Extracted records

==*==

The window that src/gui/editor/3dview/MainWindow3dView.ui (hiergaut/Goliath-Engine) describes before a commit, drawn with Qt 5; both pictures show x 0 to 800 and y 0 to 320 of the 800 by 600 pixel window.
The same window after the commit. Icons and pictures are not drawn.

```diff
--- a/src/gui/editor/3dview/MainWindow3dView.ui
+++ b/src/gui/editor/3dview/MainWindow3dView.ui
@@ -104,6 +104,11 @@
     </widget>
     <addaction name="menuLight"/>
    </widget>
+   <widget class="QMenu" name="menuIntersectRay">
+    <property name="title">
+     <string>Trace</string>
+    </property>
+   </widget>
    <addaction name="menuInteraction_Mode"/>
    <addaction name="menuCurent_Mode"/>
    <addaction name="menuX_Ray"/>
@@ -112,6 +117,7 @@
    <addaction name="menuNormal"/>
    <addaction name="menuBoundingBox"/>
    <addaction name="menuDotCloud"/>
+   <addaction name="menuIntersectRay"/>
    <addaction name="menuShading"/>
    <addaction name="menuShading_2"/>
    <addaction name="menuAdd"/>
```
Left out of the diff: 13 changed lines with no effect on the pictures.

==*==

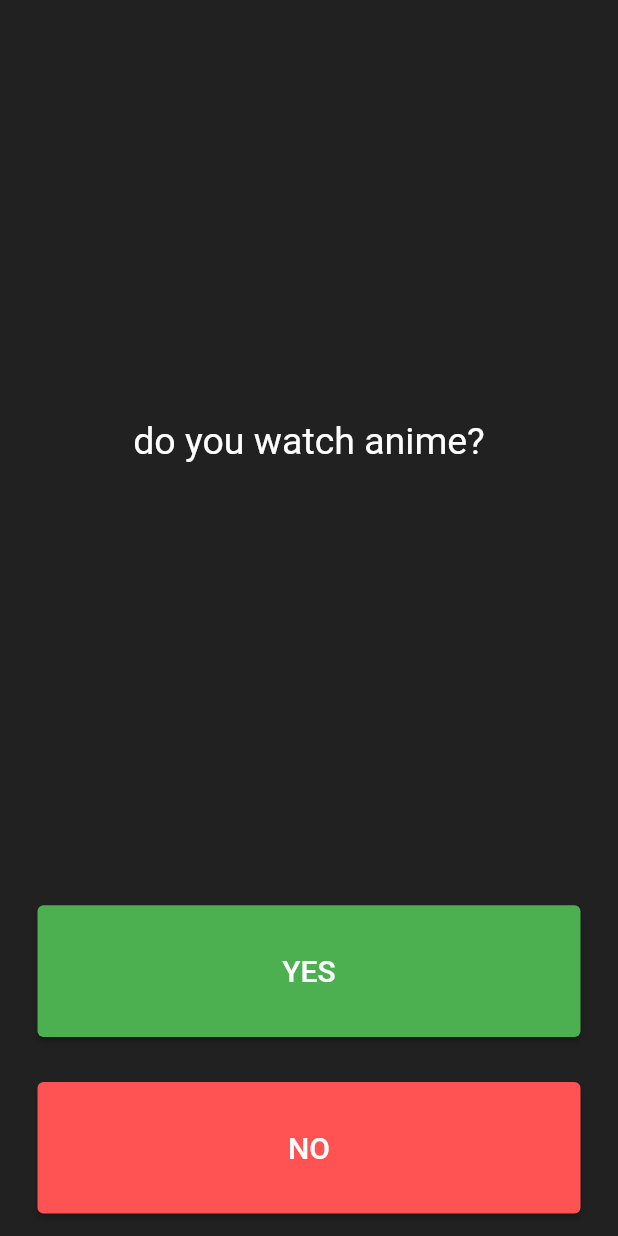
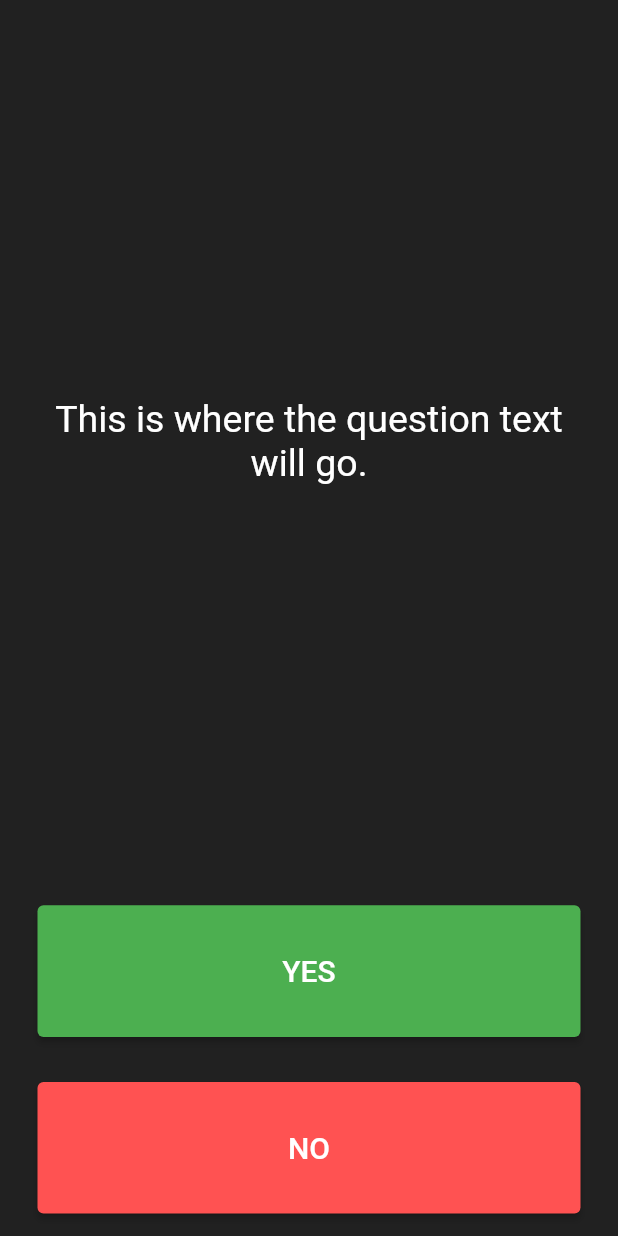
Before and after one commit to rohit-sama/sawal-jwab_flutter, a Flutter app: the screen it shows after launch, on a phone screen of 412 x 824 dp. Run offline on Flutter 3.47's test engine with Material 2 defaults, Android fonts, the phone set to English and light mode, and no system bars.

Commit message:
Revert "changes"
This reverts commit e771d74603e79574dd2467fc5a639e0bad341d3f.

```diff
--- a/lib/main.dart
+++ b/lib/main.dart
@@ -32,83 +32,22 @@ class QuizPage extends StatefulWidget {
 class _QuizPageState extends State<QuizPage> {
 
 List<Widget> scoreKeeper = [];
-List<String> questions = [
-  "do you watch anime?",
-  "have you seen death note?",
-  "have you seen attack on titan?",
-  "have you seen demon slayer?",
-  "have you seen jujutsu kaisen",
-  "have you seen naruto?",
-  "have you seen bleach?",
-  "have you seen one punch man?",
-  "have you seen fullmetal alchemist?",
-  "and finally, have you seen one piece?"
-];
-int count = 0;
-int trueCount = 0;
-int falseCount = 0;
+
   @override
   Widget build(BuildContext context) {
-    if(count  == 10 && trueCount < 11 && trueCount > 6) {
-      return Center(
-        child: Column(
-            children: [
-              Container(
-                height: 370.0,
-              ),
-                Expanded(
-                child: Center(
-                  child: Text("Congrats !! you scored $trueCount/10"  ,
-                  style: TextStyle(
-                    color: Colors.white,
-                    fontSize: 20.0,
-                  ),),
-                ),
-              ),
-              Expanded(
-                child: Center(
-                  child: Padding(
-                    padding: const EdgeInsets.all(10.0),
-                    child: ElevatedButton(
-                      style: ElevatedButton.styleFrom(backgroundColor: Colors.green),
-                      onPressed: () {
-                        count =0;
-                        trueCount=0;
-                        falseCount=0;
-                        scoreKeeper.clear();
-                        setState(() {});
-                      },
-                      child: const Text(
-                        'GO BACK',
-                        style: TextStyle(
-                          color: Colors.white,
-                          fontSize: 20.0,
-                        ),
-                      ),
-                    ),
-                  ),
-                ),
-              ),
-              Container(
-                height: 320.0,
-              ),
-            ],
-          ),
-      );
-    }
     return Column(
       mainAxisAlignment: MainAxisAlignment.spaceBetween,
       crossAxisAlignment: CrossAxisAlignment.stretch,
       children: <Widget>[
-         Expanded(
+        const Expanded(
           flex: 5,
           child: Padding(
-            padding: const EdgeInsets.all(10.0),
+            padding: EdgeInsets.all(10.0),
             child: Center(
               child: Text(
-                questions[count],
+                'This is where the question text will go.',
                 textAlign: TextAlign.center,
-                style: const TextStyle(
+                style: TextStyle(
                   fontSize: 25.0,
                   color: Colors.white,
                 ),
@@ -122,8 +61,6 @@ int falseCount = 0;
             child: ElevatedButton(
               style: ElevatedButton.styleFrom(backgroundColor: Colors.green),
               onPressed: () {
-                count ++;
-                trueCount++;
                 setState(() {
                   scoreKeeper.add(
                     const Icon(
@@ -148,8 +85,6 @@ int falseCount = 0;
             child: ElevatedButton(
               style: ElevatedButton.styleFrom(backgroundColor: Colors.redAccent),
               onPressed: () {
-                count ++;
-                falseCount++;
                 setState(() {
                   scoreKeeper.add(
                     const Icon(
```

==*==

* **Action item**:
Please return every line in the data that includes the string "TextStyle".

* **Your response**:
-                  style: TextStyle(
-                        style: TextStyle(
-                style: const TextStyle(
+                style: TextStyle(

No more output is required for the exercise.